## TASK DESCRIPTION
Each record below is to be output unchanged, and any picture is to be dropped.

━━━━━━

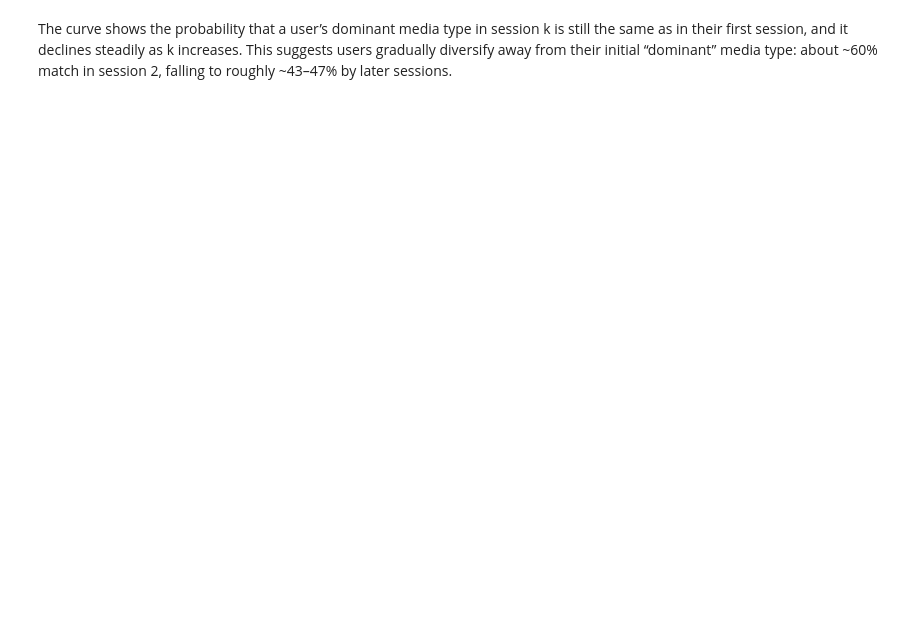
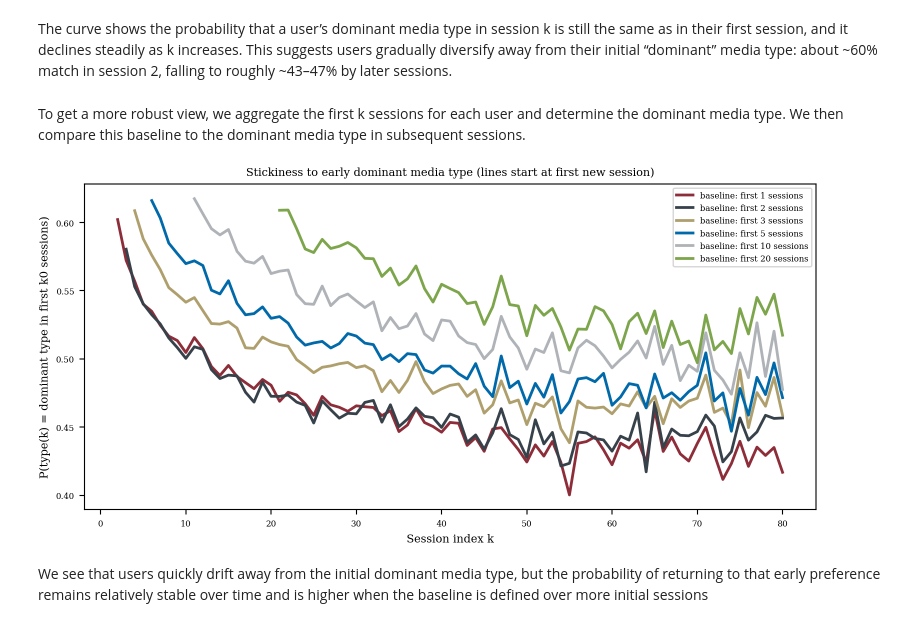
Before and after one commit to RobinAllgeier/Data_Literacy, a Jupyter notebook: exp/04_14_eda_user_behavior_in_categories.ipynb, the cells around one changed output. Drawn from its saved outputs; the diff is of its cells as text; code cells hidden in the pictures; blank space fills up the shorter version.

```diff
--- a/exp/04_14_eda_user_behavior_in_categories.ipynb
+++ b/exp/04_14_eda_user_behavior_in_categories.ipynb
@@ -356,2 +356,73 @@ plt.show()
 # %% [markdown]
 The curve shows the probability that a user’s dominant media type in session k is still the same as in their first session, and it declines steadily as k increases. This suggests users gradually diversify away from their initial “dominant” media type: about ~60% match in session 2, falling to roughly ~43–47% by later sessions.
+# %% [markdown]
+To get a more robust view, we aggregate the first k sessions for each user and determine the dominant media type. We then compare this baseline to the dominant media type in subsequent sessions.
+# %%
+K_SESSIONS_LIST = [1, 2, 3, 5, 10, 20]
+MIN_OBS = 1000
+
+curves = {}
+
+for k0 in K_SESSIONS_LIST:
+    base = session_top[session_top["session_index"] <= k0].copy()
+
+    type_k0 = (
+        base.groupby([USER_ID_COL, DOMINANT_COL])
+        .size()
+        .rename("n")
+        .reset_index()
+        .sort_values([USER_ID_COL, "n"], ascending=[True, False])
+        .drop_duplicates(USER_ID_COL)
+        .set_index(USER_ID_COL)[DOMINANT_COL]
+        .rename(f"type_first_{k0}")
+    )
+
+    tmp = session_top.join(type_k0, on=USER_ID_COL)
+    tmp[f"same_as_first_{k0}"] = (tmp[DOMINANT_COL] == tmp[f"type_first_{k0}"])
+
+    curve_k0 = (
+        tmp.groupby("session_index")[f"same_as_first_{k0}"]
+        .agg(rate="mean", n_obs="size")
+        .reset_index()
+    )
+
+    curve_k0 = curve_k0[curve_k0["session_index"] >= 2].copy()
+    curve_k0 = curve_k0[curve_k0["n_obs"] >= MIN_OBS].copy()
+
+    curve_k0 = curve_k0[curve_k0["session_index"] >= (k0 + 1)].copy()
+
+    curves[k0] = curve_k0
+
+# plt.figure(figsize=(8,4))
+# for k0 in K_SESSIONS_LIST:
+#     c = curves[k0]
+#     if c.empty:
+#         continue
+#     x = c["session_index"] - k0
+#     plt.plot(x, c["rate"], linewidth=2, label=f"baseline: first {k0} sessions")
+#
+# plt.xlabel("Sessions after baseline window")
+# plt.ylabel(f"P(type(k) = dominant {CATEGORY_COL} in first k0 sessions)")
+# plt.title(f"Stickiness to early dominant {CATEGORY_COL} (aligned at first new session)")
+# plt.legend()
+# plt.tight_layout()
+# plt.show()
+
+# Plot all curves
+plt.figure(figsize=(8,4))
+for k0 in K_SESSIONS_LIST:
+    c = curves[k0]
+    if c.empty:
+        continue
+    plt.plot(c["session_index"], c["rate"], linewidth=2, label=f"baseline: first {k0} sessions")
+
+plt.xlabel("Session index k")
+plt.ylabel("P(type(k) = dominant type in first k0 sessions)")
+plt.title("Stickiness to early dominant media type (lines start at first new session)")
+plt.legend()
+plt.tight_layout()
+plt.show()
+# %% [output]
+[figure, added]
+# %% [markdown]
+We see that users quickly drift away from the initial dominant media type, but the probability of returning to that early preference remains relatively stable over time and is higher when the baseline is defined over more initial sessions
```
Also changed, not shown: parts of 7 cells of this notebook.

━━━━━━

## OUTPUT BELOW
Before and after one commit to RobinAllgeier/Data_Literacy, a Jupyter notebook: exp/04_14_eda_user_behavior_in_categories.ipynb, the cells around one changed output. Drawn from its saved outputs; the diff is of its cells as text; code cells hidden in the pictures; blank space fills up the shorter version.

```diff
--- a/exp/04_14_eda_user_behavior_in_categories.ipynb
+++ b/exp/04_14_eda_user_behavior_in_categories.ipynb
@@ -356,2 +356,73 @@ plt.show()
 # %% [markdown]
 The curve shows the probability that a user’s dominant media type in session k is still the same as in their first session, and it declines steadily as k increases. This suggests users gradually diversify away from their initial “dominant” media type: about ~60% match in session 2, falling to roughly ~43–47% by later sessions.
+# %% [markdown]
+To get a more robust view, we aggregate the first k sessions for each user and determine the dominant media type. We then compare this baseline to the dominant media type in subsequent sessions.
+# %%
+K_SESSIONS_LIST = [1, 2, 3, 5, 10, 20]
+MIN_OBS = 1000
+
+curves = {}
+
+for k0 in K_SESSIONS_LIST:
+    base = session_top[session_top["session_index"] <= k0].copy()
+
+    type_k0 = (
+        base.groupby([USER_ID_COL, DOMINANT_COL])
+        .size()
+        .rename("n")
+        .reset_index()
+        .sort_values([USER_ID_COL, "n"], ascending=[True, False])
+        .drop_duplicates(USER_ID_COL)
+        .set_index(USER_ID_COL)[DOMINANT_COL]
+        .rename(f"type_first_{k0}")
+    )
+
+    tmp = session_top.join(type_k0, on=USER_ID_COL)
+    tmp[f"same_as_first_{k0}"] = (tmp[DOMINANT_COL] == tmp[f"type_first_{k0}"])
+
+    curve_k0 = (
+        tmp.groupby("session_index")[f"same_as_first_{k0}"]
+        .agg(rate="mean", n_obs="size")
+        .reset_index()
+    )
+
+    curve_k0 = curve_k0[curve_k0["session_index"] >= 2].copy()
+    curve_k0 = curve_k0[curve_k0["n_obs"] >= MIN_OBS].copy()
+
+    curve_k0 = curve_k0[curve_k0["session_index"] >= (k0 + 1)].copy()
+
+    curves[k0] = curve_k0
+
+# plt.figure(figsize=(8,4))
+# for k0 in K_SESSIONS_LIST:
+#     c = curves[k0]
+#     if c.empty:
+#         continue
+#     x = c["session_index"] - k0
+#     plt.plot(x, c["rate"], linewidth=2, label=f"baseline: first {k0} sessions")
+#
+# plt.xlabel("Sessions after baseline window")
+# plt.ylabel(f"P(type(k) = dominant {CATEGORY_COL} in first k0 sessions)")
+# plt.title(f"Stickiness to early dominant {CATEGORY_COL} (aligned at first new session)")
+# plt.legend()
+# plt.tight_layout()
+# plt.show()
+
+# Plot all curves
+plt.figure(figsize=(8,4))
+for k0 in K_SESSIONS_LIST:
+    c = curves[k0]
+    if c.empty:
+        continue
+    plt.plot(c["session_index"], c["rate"], linewidth=2, label=f"baseline: first {k0} sessions")
+
+plt.xlabel("Session index k")
+plt.ylabel("P(type(k) = dominant type in first k0 sessions)")
+plt.title("Stickiness to early dominant media type (lines start at first new session)")
+plt.legend()
+plt.tight_layout()
+plt.show()
+# %% [output]
+[figure, added]
+# %% [markdown]
+We see that users quickly drift away from the initial dominant media type, but the probability of returning to that early preference remains relatively stable over time and is higher when the baseline is defined over more initial sessions
```
Also changed, not shown: parts of 7 cells of this notebook.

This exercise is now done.